▶ **Instructions for the task**: In these entries, tally the lines where "about" occurs. Respond with only the count.

▶ **Data to use**:
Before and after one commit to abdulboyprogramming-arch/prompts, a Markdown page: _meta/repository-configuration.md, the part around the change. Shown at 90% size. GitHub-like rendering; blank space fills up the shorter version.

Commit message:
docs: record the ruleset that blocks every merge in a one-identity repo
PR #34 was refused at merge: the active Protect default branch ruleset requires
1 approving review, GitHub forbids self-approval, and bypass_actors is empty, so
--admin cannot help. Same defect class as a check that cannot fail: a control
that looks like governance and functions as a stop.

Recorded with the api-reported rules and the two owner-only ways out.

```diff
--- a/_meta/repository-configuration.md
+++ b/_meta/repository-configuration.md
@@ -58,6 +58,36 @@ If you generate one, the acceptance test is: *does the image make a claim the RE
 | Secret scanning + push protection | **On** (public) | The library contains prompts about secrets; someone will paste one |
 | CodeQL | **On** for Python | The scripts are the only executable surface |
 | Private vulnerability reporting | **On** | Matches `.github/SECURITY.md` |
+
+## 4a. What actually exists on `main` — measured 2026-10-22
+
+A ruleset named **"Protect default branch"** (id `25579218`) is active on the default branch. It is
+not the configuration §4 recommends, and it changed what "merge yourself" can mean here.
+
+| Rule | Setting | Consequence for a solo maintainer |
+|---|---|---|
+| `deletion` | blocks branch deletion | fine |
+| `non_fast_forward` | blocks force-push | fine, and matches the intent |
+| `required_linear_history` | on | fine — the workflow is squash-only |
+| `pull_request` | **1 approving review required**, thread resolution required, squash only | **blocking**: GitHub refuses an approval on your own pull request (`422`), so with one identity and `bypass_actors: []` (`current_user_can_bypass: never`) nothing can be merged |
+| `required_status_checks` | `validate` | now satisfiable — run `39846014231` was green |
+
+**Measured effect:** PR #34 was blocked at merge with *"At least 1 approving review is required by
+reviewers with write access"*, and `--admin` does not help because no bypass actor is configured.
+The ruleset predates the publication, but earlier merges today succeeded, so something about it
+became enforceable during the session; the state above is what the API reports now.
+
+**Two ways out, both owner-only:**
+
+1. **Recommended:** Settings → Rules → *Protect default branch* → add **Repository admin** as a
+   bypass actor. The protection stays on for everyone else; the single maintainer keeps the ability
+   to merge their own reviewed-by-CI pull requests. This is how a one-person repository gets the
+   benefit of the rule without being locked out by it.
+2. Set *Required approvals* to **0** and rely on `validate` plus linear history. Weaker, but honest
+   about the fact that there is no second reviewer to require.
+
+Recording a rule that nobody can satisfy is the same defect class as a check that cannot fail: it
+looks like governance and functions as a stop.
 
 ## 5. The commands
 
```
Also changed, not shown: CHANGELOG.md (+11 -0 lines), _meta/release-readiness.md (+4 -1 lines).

▶ **Result of the task**: 3